Think of your skin as the finest silk, a fine cloth that is designed to cover many of your most valuable organs. Skin has been designed to be seamless, so as not to allow harmful foreign objects have access to our sensitive internal body parts.
Now, imagine the same smooth silk with small tears on it and you can picture the massive difference on how that looks compared to a flawless one. It’s the same scenario with our skin. Burns, wounds, and other forms of trauma, including surgery, can produce scars.
People have different kinds of scars. Some of them are not all that ugly, especially those that smartly appear in concealed parts of the body. But when they do appear, you may want to look for ways to treat it or at the very least, slow its growth instead of hiding it behind clothes. In reality, scars will not entirely disappear. However, there are ways that can aid in the reduction of its size and effectively alter its look.
How Do We Get Scars?
Note that scarring is an expected stage of the healing process after an injury has occurred. Its appearance and treatment rely on a number of factors.
The extent of the wound and its location are two important factors that can directly affect the manner with which it can be treated. So does the patient’s age, genetics, gender, and even ethnicity.
Most Common Types of Scars
Contracture scars. Scars that appear when a burned skin has healed. These scars make the skin tighter, which can affect one’s capacity to move. Contracture scars can sometimes go beyond the skin, affecting nerves and muscles.
Keloid scars. When the body has an overly aggressive healing system, the scars have the potential to extend further than the actual injury. In time, a keloid scar may impede movement. These scars can be removed via surgery with silicone sheets to squash the scar and to induce steroid injections.
Small keloids are usually treated by freezing these with liquid nitrogen or cryotherapy. Keloid formation can also be prevented by applying gel pads with silicone whenever you are injured. People with dark skin are prone to keloids.
Acne scars. Severe breakouts can produce acne scars. There are various types of acne scars, beginning with angular scars that look like waves and deep pits. The efficacy of treatment depends on the types of acne scars you have.
It is the last type of scars which we would like to delve on. The question is, how do we get acne scars?
Even with the most meticulous cleaning method, one can still develop scars. However, not all acne scars are the same. By large, there are two categories of acne scars:
1. Atrophic or caused by the loss of tissue
2. And hypertrophic or caused by an excess of tissue
Under these categories, here are some of the most common types of acne scarring:
1. Boxcar Scars. These are oval in shape and they appear as concave abrasions on the skin. They are usually located on the temple and cheeks.
2. Rolling Scars. They are wave-like in shape. Rolling scars are formed because of the bands underneath the skin and the subcutaneous tissue, which keeps the epidermis in place. The process distorts the top skin and ultimately causes a scar.
3. Ice-Pick Scars. This is considered as the most common type of acne scar. However, in extreme cases, ice-pick scars can become big, open pore-like skin abrasions.
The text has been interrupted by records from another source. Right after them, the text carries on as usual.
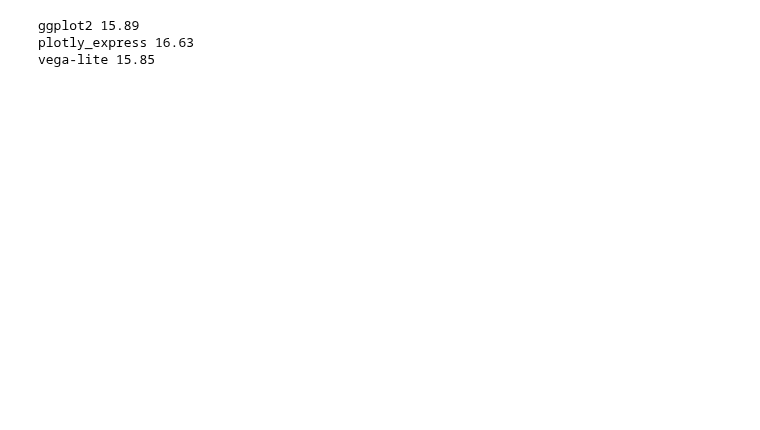
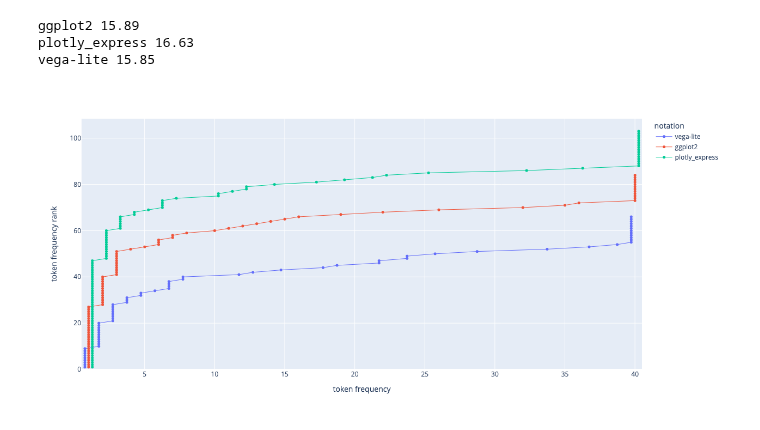
Before and after one commit to notascope/notascope, a Jupyter notebook: notebooks/token_dist.ipynb, the cells around one changed output. Saved outputs shown, nothing was run; the diff lists cells and outputs as text; code cells hidden in the pictures; blank space fills up the shorter version.

Commit message:
token pair vis

```diff
--- a/notebooks/token_dist.ipynb
+++ b/notebooks/token_dist.ipynb
@@ -29,0 +33,28 @@ vega-lite 15.85
+# %%
+tokens_df = load_tokens()
+
+gallery = "movies"
+
+df = (
+    tokens_df.query(f"gallery == '{gallery}'")
+    .groupby(["token", "notation"])["slug"]
+    .nunique()
+    .reset_index()
+)
+fig = px.ecdf(
+    df,
+    x="slug",
+    color="notation",
+    hover_name="token",
+    ecdfnorm=None,
+    height=600,
+    markers=True,
+    lines=True,
+    #ecdfmode="complementary",
+    labels=dict(slug="token frequency"),
+)
+fig.update_traces(line_shape="linear", marker_size=5, line_width=1)
+fig.update_yaxes(title_text="token frequency rank")
+fig.update_layout(scattermode="group")
+# %% [output]
+[figure, added]
```
Also changed, not shown: parts of 3 cells of this notebook, 3 other files.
These kinds of scars are seen during persistent acne manifestations or right after a cyst has developed.
4. Dark Acne Marks. This refers to acne that has been inflamed causing the darkening of the skin. This odd coloration is known as PIH or post-inflammatory hyperpigmentation and it usually comes with acne.
Most acne scars are the result of a swollen lesion such as a cyst, papule, or pustule. They appear when our skin pores are filled with dead skin cells, excess oil, and bacteria. The pores puff out, causing a fracture on the skin wall. If the crack appears near the skin’s surface, the acne is usually slight and it will heal fast. Larger and more serious abrasions appear when there is a deep break in the skin wall. The infected material attempts to come out of the skin, and then the process rupture healthy skin tissue.
The body starts to work in repairing the damage on the skin and it does so using new collagen fibers. Collagen is the fiber that provides the skin its flexibility and strength. Regrettably, the repair job will not look as even and faultless as prior to the skin breakout.
There are times when body manufactures excess collagen, and this produces a mass of elevated tissue on the top of the skin. This type of scarring is called referred to as hypertrophic.
In most cases, acne leads to depressed or atrophic scars. Atrophic scars form when there is a deficiency of tissues. Ice pick scars are perfect samples of atrophic scars.
The extent of scar development is usually measured by the level of inflammation it attains. The bigger the inflammation on the skin, the greater the possibility of scarring can happen. Massive breakouts that heal slowly can also boost the chances of scarring. On the other hand, whiteheads, blackheads, and other minor types of blemishes generally do not lead to scarring since these types of lesions do not totally damage skin tissue.
Always try to avoid the temptation to pick and squeeze acne. Every time you do that, you are forcing fragments or debris deeper into the skin where this can lead to infection of other tissues. When this happens, the inflammation can only worsen.
You should also refrain from picking at scabs. The scab is the body’s natural “bandage” which covers the wound as it heals. Removing a scab off a wound before it is ready delays the healing process and boosts the chances of scarring.
And lastly, always keep your body clean.